“Whittle Folk” were introduced as caricatures of the Ozark and Appalachian hillbilly tradition, carved from a single piece of basswood three inches tall by one inch square using a pocket knife as the carving knife of choice. They are called “Whittle Folk” because they are little (pronounced “whittle”) and because they are carved in the whittling style with hundreds of facets left by the cutting edge.
This was the very first Whittle Folk who became the inspiration for all the other Whittle Folk carved between 1986 and 1996. A very good carving friend of mine who recently passed away, George Stewart, showed me a little hillbilly figure he purchased in Mountain View, Arkansas in 1986 which became a pattern to carve one similar. Of course, in the carving process, the carver puts one’s own interpretation and style into any carving so that the new carving does not always look like the original. And well it shouldn’t. Every carving should have the carver’s own personality carved into the carving.
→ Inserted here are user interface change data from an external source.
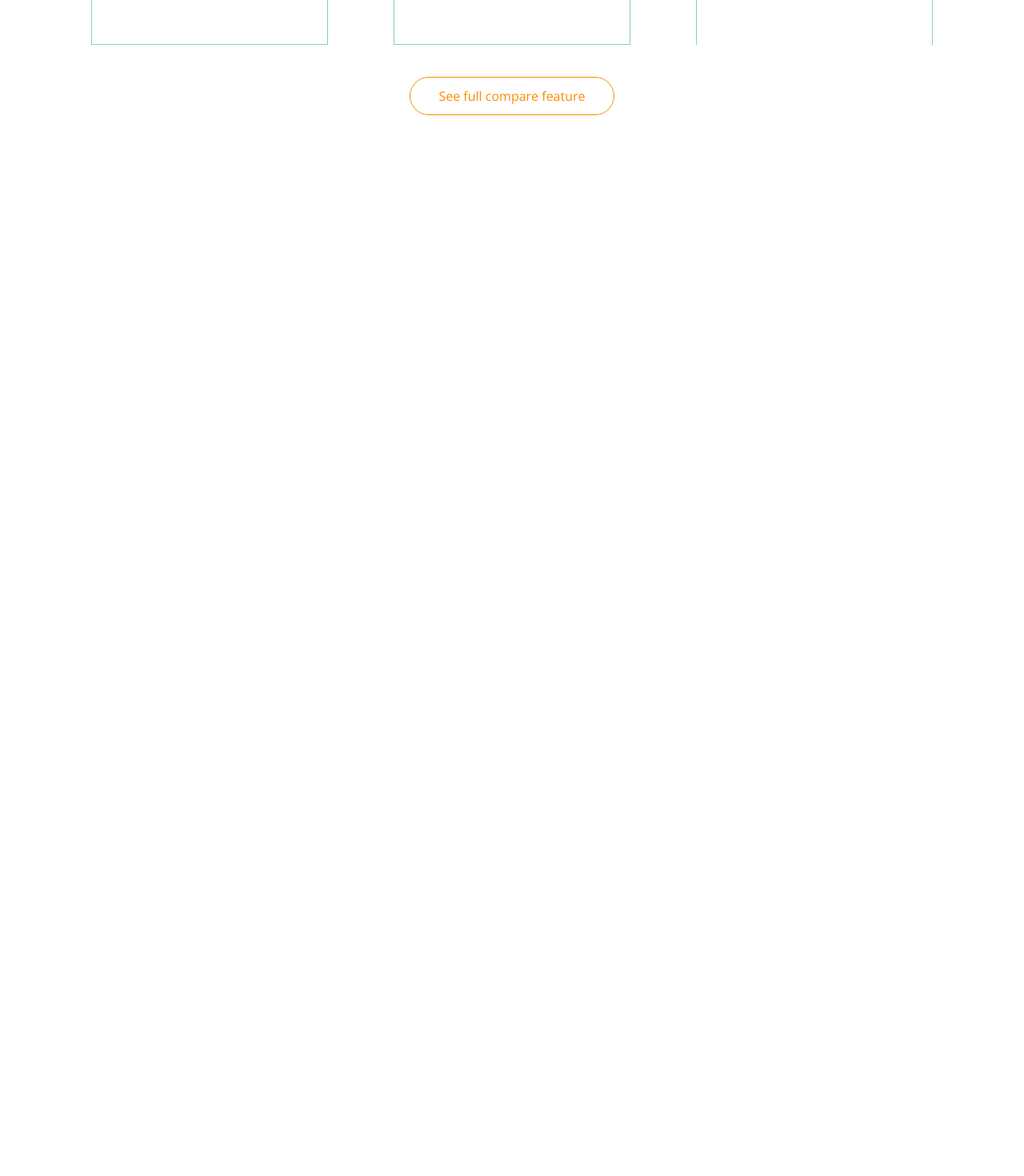
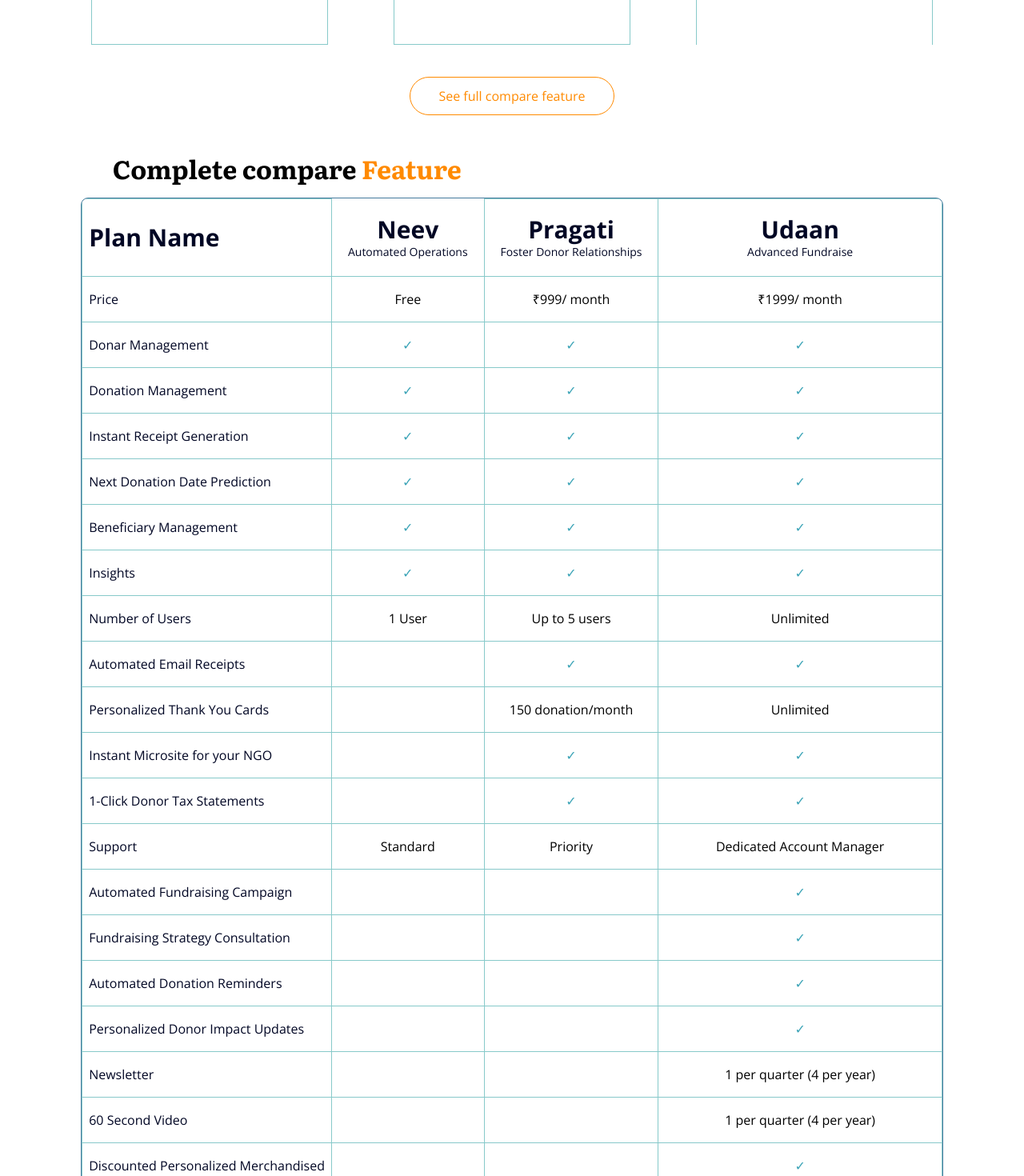
Before and after one commit to Saloni-FED/Task_Assign, a React (Create React App) app: page /pricing in a window 1280 px wide. Shown: the part 1330-2800 px from the top of the page at 80% size. Before the commit the page ends 1522 px from the top, so only its background shows below. Built offline with nearby package versions, Linux system fonts and the light colour scheme.

Commit message:
Price section,table,footer styling completed

```diff
--- a/src/App.jsx
+++ b/src/App.jsx
@@ -3,16 +3,17 @@ import "./App.css";
 import Navbar from "./components/Navbar/Navbar";
 import LandingPage from "./screens/LandingPage/LandingPage";
 import PricingPage from "./screens/PricingPage/PricingPage";
+import Footer from "./components/Footer/Footer";
 
 function App() {
   return (
     <div className="app">
-      <Navbar/>
+      <Navbar />
       <Routes>
-        <Route path="/" element={<LandingPage/>} />
-        <Route path="/pricing" element={<PricingPage/>} />
+        <Route path="/" element={<LandingPage />} />
+        <Route path="/pricing" element={<PricingPage />} />
       </Routes>
-
+      <Footer />
     </div>
   );
 }
--- /dev/null
+++ b/src/components/Footer/Footer.jsx
@@ -0,0 +1,22 @@
+import React from "react";
+
+const Footer = () => {
+  return (
+    <div className="w-full bg-[#1D3557]">
+      <div className=" py-[2.3rem] px-[142px] sm:flex max-md:flex-col justify-between text-[#F0FAEF]">
+        <div className=" font-semibold text-[2rem]">
+          <h1 className="">What's holding you back?</h1>
+          <h1>
+            Embrace the{" "}
+            <span className="text-[#FF8A00]">mpower advantage at No Cost</span>
+          </h1>
+        </div>
+        <div>
+          <h1 className="text-[2.3rem]"> 81259 76800</h1>
+        </div>
+      </div>
+    </div>
+  );
+};
+
+export default Footer;
--- a/src/components/PlanNPricing/Pnp.jsx
+++ b/src/components/PlanNPricing/Pnp.jsx
@@ -38,7 +38,7 @@ const Pnp = () => {
           <p>Flexible Support</p>
         </div>
       </div>
-      <div className="md:w-full w-[360px] flex justify-evenly md:flex-row flex-col flex-wrap gap-4 md:h-[870.40px] h-[679.36px] overflow-x-auto">
+      <div className="md:w-full w-[360px] flex justify-evenly md:flex-row flex-col flex-wrap gap-4 md:h-[870.40px] h-[679.36px] overflow-x-scroll md:over-x-hidden overflow-y-hidden">
         <div className="pnpCard md:w-[25%] w-full  p-8 flex flex-col justify-start items-center gap-6 h-full">
           <div>
             <h2 className=" font-bold text-[2rem] text-center">Neev</h2>
--- /dev/null
+++ b/src/components/Table/Table.jsx
@@ -0,0 +1,73 @@
+import React from "react";
+import { data } from "../../constant/constant";
+
+const Table = () => {
+  return (
+    <div className="w-full flex-col ">
+      <div className="mx-auto font-bold text-[32px] leading-9 w-[78%]">
+        <h3 className="">
+          Complete compare <span className="text-[#FF8A00]">Feature</span>
+        </h3>
+      </div>
+      <table className="border-6 border-solid w-fit mx-auto mt-5 border-collapse outline outline-1 outline-[#457B9D] overflow-hidden text-center rounded-lg">
+        <thead className="">
+          <tr className="border-b border-[#87C9CA] text-left text-3xl text-[#000624]">
+            <th className="px-2 py-4 border border-[#87C9CA] ">Plan Name</th>
+            <th className="px-5 text-center">
+              Neev
+              <span className="text-sm font-normal block">
+                Automated Operations
+              </span>
+            </th>
+            <th className="py-5 px-5 border border-[#87C9CA] text-center ">
+              Pragati
+              <span className="text-sm font-normal block">
+                Foster Donor Relationships
+              </span>
+            </th>
+            <th className="p-2 border border-[#87C9CA] text-center">
+              Udaan
+              <span className="text-sm font-normal block">
+                Advanced Fundraise
+              </span>
+            </th>
+          </tr>
+        </thead>
+        <tbody>
+          {data.map((rowData, index) => (
+            <tr key={index} className="border-b border-[#87C9CA]">
+              <td
+                className="p-2 py-4 border border-[#87C9CA] text-left font-light text-[#000624] "
+              >
+                {rowData.main}
+              </td>
+              <td className="p-2 border border-[#87C9CA] text-center">
+                {rowData.free === "✔" ? (
+                  <span className="text-[#3CA4B7]">&#x2713;</span>
+                ) : (
+                  rowData.free
+                )}
+              </td>
+              <td className="p-2 border border-[#87C9CA] text-center">
+                {rowData.price_month === "✔" ? (
+                  <span className="text-[#3CA4B7]">&#x2713;</span>
+                ) : (
+                  rowData.price_month
+                )}
+              </td>
+              <td className="p-2 border border-[#87C9CA] text-center">
+                {rowData.ud_price === "✔" ? (
+                  <span className="text-[#3CA4B7]">&#x2713;</span>
+                ) : (
+                  rowData.ud_price
+                )}
+              </td>
+            </tr>
+          ))}
+        </tbody>
+      </table>
+    </div>
+  );
+};
+
+export default Table;
--- /dev/null
+++ b/src/constant/constant.js
@@ -0,0 +1,149 @@
+
+export const data = [
+  {
+    main: "Price",
+    free: "Free",
+    price_month: "₹999/ month",
+    ud_price: "₹1999/ month",
+  },
+
+  {
+    main: "Donar Management",
+    free: "✔",
+    price_month: "✔",
+    ud_price: "✔",
+  },
+  {
+    main: "Donation Management",
+    free: "✔",
+    price_month: "✔",
+    ud_price: "✔",
+  },
+  {
+    main: "Instant Receipt Generation",
+    free: "✔",
+    price_month: "✔",
+    ud_price: "✔",
+  },
+  {
+    main: "Next Donation Date Prediction",
+    free: "✔",
+    price_month: "✔",
+    ud_price: "✔",
+  },
+  {
+    main: "Beneficiary Management",
+    free: "✔",
+    price_month: "✔",
+    ud_price: "✔",
+  },
+  {
+    main: "Insights",
+    free: "✔",
+    price_month: "✔",
+    ud_price: "✔",
+  },
+
+  {
+    main: "Number of Users",
+    free: "1 User",
+    price_month: "Up to 5 users",
+    ud_price: "Unlimited",
+  },
+  {
+    main: "Automated Email Receipts",
+    free: " ",
+    price_month: "✔",
+    ud_price: "✔",
+  },
+  {
+    main: "Personalized Thank You Cards",
+    free: "",
+    price_month: "150 donation/month",
+    ud_price: "Unlimited",
+  },
+  {
+    main: "Instant Microsite for your NGO",
+    free: " ",
+    price_month: "✔",
+    ud_price: "✔",
+  },
+  {
+    main: "1-Click Donor Tax Statements",
+    free: " ",
+    price_month: "✔",
+    ud_price: "✔",
+  },
+  {
+    main: "Support",
+    free: "Standard",
+    price_month: "Priority",
+    ud_price: "Dedicated Account Manager",
+  },
+  {
+    main: "Automated Fundraising Campaign",
+    free: " ",
+    price_month: " ",
+    ud_price: "✔",
+  },
+  {
+    main: "Fundraising Strategy Consultation",
+    free: " ",
+    price_month: " ",
+    ud_price: "✔",
+  },
+  {
+    main: "Automated Donation Reminders",
+    free: " ",
+    price_month: " ",
+    ud_price: "✔",
+  },
+  {
+    main: "Personalized  Donor Impact Updates",
+    free: " ",
+    price_month: " ",
+    ud_price: "✔",
+  },
+  {
+    main: "Newsletter",
+    free: " ",
+    price_month: " ",
+    ud_price: "1 per quarter (4 per year)",
+  },
+  {
+    main: "60 Second Video",
+    free: " ",
+    price_month: " ",
+    ud_price: "1 per quarter (4 per year)",
+  },
+  {
+    main: "Discounted Personalized Merchandised",
+    free: " ",
+    price_month: " ",
+    ud_price: "✔",
+  },
+  {
+    main: "Charges for New Money Raised",
+    free: " ",
+    price_month: " ",
+    ud_price: "1% of new money raised from our campaigns",
+  },
+];
+
+
+export const slides = [
+  {
+    id: 1,
+    content:
+      "Since using MPower, our donor retention surged by 90%, thanks to automated onboarding and personalized communications. It’s dramatically saved us time, refocusing us on our mission. Gaurav and Geetika provided seamless integration and extended our team's capabilities.",
+    name: "Vinay",
+    country: "Donor USA",
+  },
+  {
+    id: 2,
+    content:
+      "Since using MPower, our donor retention surged by 90%, thanks to automated onboarding and personalized communications. It’s dramatically saved us time, refocusing us on our mission. Gaurav and Geetika provided seamless integration and extended our team's capabilities.",
+    name: "Vinay",
+    country: "Donor USA",
+  },
+];
--- a/src/screens/PricingPage/PricingPage.jsx
+++ b/src/screens/PricingPage/PricingPage.jsx
@@ -1,16 +1,17 @@
-import React from 'react'
+import React from "react";
 import tick from "../../assets/images/Group 152.png";
-import Pnp from "../../components/PlanNPricing/Pnp"
-
+import Pnp from "../../components/PlanNPricing/Pnp";
+import Table from "../../components/Table/Table";
 
 const PricingPage = () => {
-   return (
-    <div className='pt-10'>
-       <Pnp/>
+  return (
+    <div className="pt-10">
+      <Pnp />
+      <div className="hidden sm:block">
+        <Table />
+      </div>
     </div>
+  );
+};
 
-
-  )
-}
-
-export default PricingPage
+export default PricingPage;
```
Also changed, not shown: src/components/WeSection/WeSection.jsx (+73 -17 lines).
Upon finishing one Whittle Folk there was an inner push to carve another one with a little different pose, shape of the hat, item held in hands and other refinement. One led to another and then another until there were a whole clan of Whittle Folk doing different things and looking just a little different from the others. The photos which follow depict that various interpretations on a common theme.
It is always more interesting if a figure is doing something rather than just standing there, so these two Whittle Folk tell a story by the way they stand and what they are holding. One is holding a sheep which is kinda humorous in that squirming animals do not like to be held. The other Whittle Folk is leaning on a shovel and is half asleep in a lazy sort of way.
The first of these sleeping Whittle Folk was a challenge to carve the legs crossed, carve arm around the dog and make it all look right. So pleased was I with the accomplishment that I carved another nine to have ready for wood carving shows. It was not until sometime later that I realized that I had carved the feet incorrectly, in that when feet cross the legs, the big toes should be on the outside, rather than on the inside as I had carved them. A lesson for cautious research.
These photos have Whittle Folk telling a story by their pose. One is a fisherman who caught the big one and he has the proof that it did not get away. The next photo is of a man with a walking stick and his dog off to see what they can see in the walk in the woods. The next photo shows a old time farmer with his hoe in one hand and his hat in the other as he takes a break from hoeing weeds out of the corn patch. The rabbit hunter carries a rabbit he shot with his gun. All are happy at what they are doing.
These three photos offer a line up of the various themes used in the series of Whittle Folk carved over a ten year period. Many more were sold and have found their way into the homes of various collectors. These are all that remain to be used as “go-by’s” for class projects and as fond memory of a journey the WOOD BEE CARVER once traveled in an earlier phase of learning the “carving way” for it is as I always say, “Woodcarving is more the journey than the destination..”